Guoxiang Liu, Jia Yu, Jinhui Ding, Chengsong Xie, Lixin Sun, Iakov Rudenko, Wang Zheng, Namratha Sastry, Jing Luo, Gay Rudow, Juan C. Troncoso, Huaibin Cai
The pathogenesis of mucoinfective lung disease in cystic fibrosis (CF) patients likely involves poor mucus clearance. A recent model of mucus clearance predicts that mucus flow depends on the relative mucin concentration of the mucus layer compared with that of the periciliary layer; however, mucin concentrations have been difficult to measure in CF secretions. Here, we have shown that the concentration of mucin in CF sputum is low when measured by immunologically based techniques, and mass spectrometric analyses of CF mucins revealed mucin cleavage at antibody recognition sites. Using physical size exclusion chromatography/differential refractometry (SEC/dRI) techniques, we determined that mucin concentrations in CF secretions were higher than those in normal secretions. Measurements of partial osmotic pressures revealed that the partial osmotic pressure of CF sputum and the retained mucus in excised CF lungs were substantially greater than the partial osmotic pressure of normal secretions. Our data reveal that mucin concentration cannot be accurately measured immunologically in proteolytically active CF secretions; mucins are hyperconcentrated in CF secretions; and CF secretion osmotic pressures predict mucus layer–dependent osmotic compression of the periciliary liquid layer in CF lungs. Consequently, mucin hypersecretion likely produces mucus stasis, which contributes to key infectious and inflammatory components of CF lung disease.
Ashley G. Henderson, Camille Ehre, Brian Button, Lubna H. Abdullah, Li-Heng Cai, Margaret W. Leigh, Genevieve C. DeMaria, Hiro Matsui, Scott H. Donaldson, C. William Davis, John K. Sheehan, Richard C. Boucher, Mehmet Kesimer
Ewing’s sarcoma is a highly malignant bone tumor found in children and adolescents, and the origin of this malignancy is not well understood. Here, we introduced a Ewing’s sarcoma–associated genetic fusion of the genes encoding the RNA-binding protein EWS and the transcription factor ETS (
Miwa Tanaka, Yukari Yamazaki, Yohei Kanno, Katsuhide Igarashi, Ken-ichi Aisaki, Jun Kanno, Takuro Nakamura

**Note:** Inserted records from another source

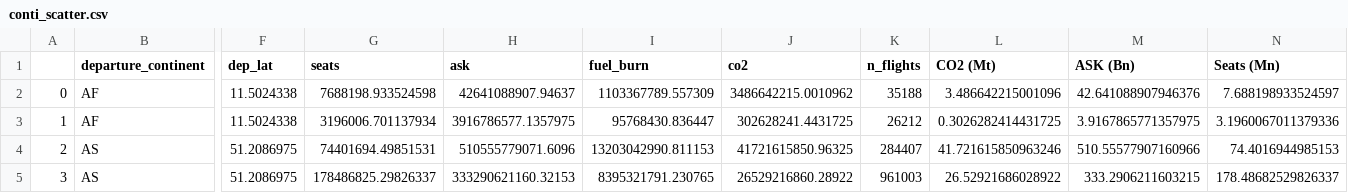
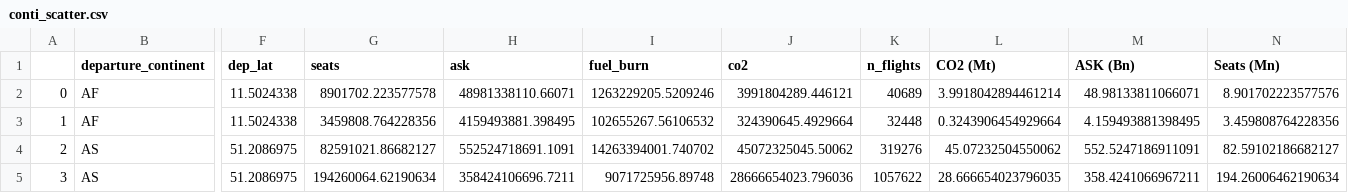
Before and after one commit to AeroMAPS/AeroSCOPE, a CSV file: aeroscope/plot_files_os/conti_scatter.csv, drawn as a sheet; only a part is shown, gaps mark what is left out; the diff covers the shown part only; the diff names each change by its address in the sheet, - before the commit and + after, or states it on an @@ line.

```diff
--- a/aeroscope/plot_files_os/conti_scatter.csv
+++ b/aeroscope/plot_files_os/conti_scatter.csv
-G2 (seats): 7688198.933524598
+G2 (seats): 8901702.223577578
-H2 (ask): 42641088907.94637
+H2 (ask): 48981338110.66071
-I2 (fuel_burn): 1103367789.557309
+I2 (fuel_burn): 1263229205.5209246
-J2 (co2): 3486642215.0010962
+J2 (co2): 3991804289.446121
-K2 (n_flights): 35188
+K2 (n_flights): 40689
-L2 (CO2 (Mt)): 3.486642215001096
+L2 (CO2 (Mt)): 3.9918042894461214
-M2 (ASK (Bn)): 42.641088907946376
+M2 (ASK (Bn)): 48.98133811066071
-N2 (Seats (Mn)): 7.688198933524597
+N2 (Seats (Mn)): 8.901702223577576
-G3 (seats): 3196006.701137934
+G3 (seats): 3459808.764228356
-H3 (ask): 3916786577.1357975
+H3 (ask): 4159493881.398495
-I3 (fuel_burn): 95768430.836447
+I3 (fuel_burn): 102655267.56106532
-J3 (co2): 302628241.4431725
+J3 (co2): 324390645.4929664
-K3 (n_flights): 26212
+K3 (n_flights): 32448
-L3 (CO2 (Mt)): 0.3026282414431725
+L3 (CO2 (Mt)): 0.3243906454929664
-M3 (ASK (Bn)): 3.9167865771357975
+M3 (ASK (Bn)): 4.159493881398495
-N3 (Seats (Mn)): 3.1960067011379336
+N3 (Seats (Mn)): 3.459808764228356
-G4 (seats): 74401694.49851531
+G4 (seats): 82591021.86682127
-H4 (ask): 510555779071.6096
+H4 (ask): 552524718691.1091
-I4 (fuel_burn): 13203042990.811153
+I4 (fuel_burn): 14263394001.740702
-J4 (co2): 41721615850.96325
+J4 (co2): 45072325045.50062
-K4 (n_flights): 284407
+K4 (n_flights): 319276
-L4 (CO2 (Mt)): 41.721615850963246
+L4 (CO2 (Mt)): 45.07232504550062
-M4 (ASK (Bn)): 510.55577907160966
+M4 (ASK (Bn)): 552.5247186911091
-N4 (Seats (Mn)): 74.4016944985153
+N4 (Seats (Mn)): 82.59102186682127
-G5 (seats): 178486825.29826337
+G5 (seats): 194260064.62190634
-H5 (ask): 333290621160.32153
+H5 (ask): 358424106696.7211
-I5 (fuel_burn): 8395321791.230765
+I5 (fuel_burn): 9071725956.89748
-J5 (co2): 26529216860.28922
+J5 (co2): 28666654023.796036
-K5 (n_flights): 961003
+K5 (n_flights): 1057622
-L5 (CO2 (Mt)): 26.52921686028922
+L5 (CO2 (Mt)): 28.666654023796035
-M5 (ASK (Bn)): 333.2906211603215
+M5 (ASK (Bn)): 358.4241066967211
-N5 (Seats (Mn)): 178.48682529826337
+N5 (Seats (Mn)): 194.26006462190634
```
Also changed, not shown: 64 edited cells elsewhere in this file, aeroscope/plot_files_os/continental_flows.csv, aeroscope/plot_files_os/continental_flows_non_dir.csv, 3 other files.
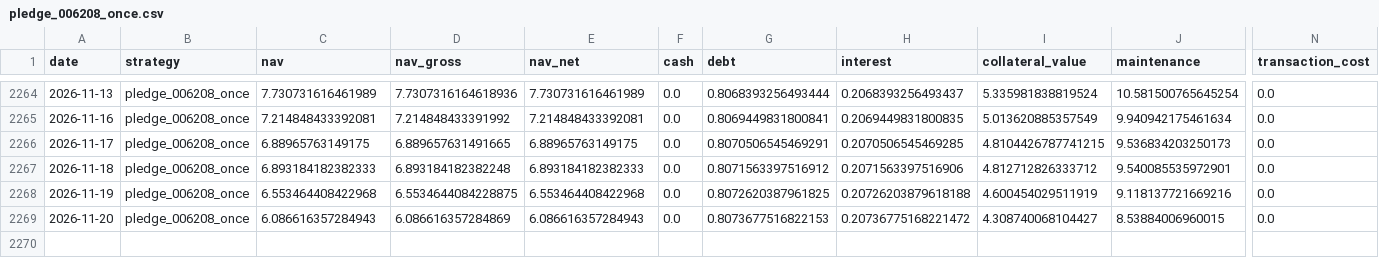
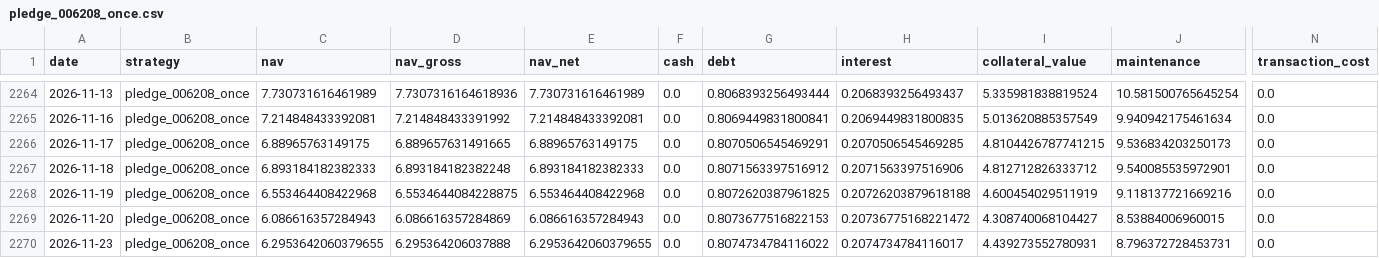
Before and after one commit to hanjhou2000716/prstk-taiwan-etf-research, a CSV file: site/data/backtests/pledge_006208_once.csv, drawn as a sheet; only a part is shown, gaps mark what is left out; rows hold the shown columns only; the diff names each change by its address in the sheet, - before the commit and + after, or states it on an @@ line.

```diff
--- a/site/data/backtests/pledge_006208_once.csv
+++ b/site/data/backtests/pledge_006208_once.csv
+row 2270: 2026-11-23 | pledge_006208_once | 6.2953642060379655 | 6.295364206037888 | 6.2953642060379655 | 0.0 | 0.8074734784116022 | 0.2074734784116017 | 4.439273552780931 | 8.796372728453731 | 0.0
```
Also changed, not shown: site/data/backtests/fixed_beta_50_cash_50_00685L.csv, site/data/backtests/pledge_006208_dynamic.csv, 15 other files.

The neuropeptide kisspeptin regulates reproduction by stimulating gonadotropin-releasing hormone (GnRH) neurons via the kisspeptin receptor KISS1R. In addition to GnRH neurons, KISS1R is expressed in other brain areas and peripheral tissues, which suggests that kisspeptin has additional functions beyond reproduction. Here, we studied the energetic and metabolic phenotype in mice lacking kisspeptin signaling (
Kristen P. Tolson, Christian Garcia, Stephanie Yen, Stephanie Simonds, Aneta Stefanidis, Alison Lawrence, Jeremy T. Smith, Alexander S. Kauffman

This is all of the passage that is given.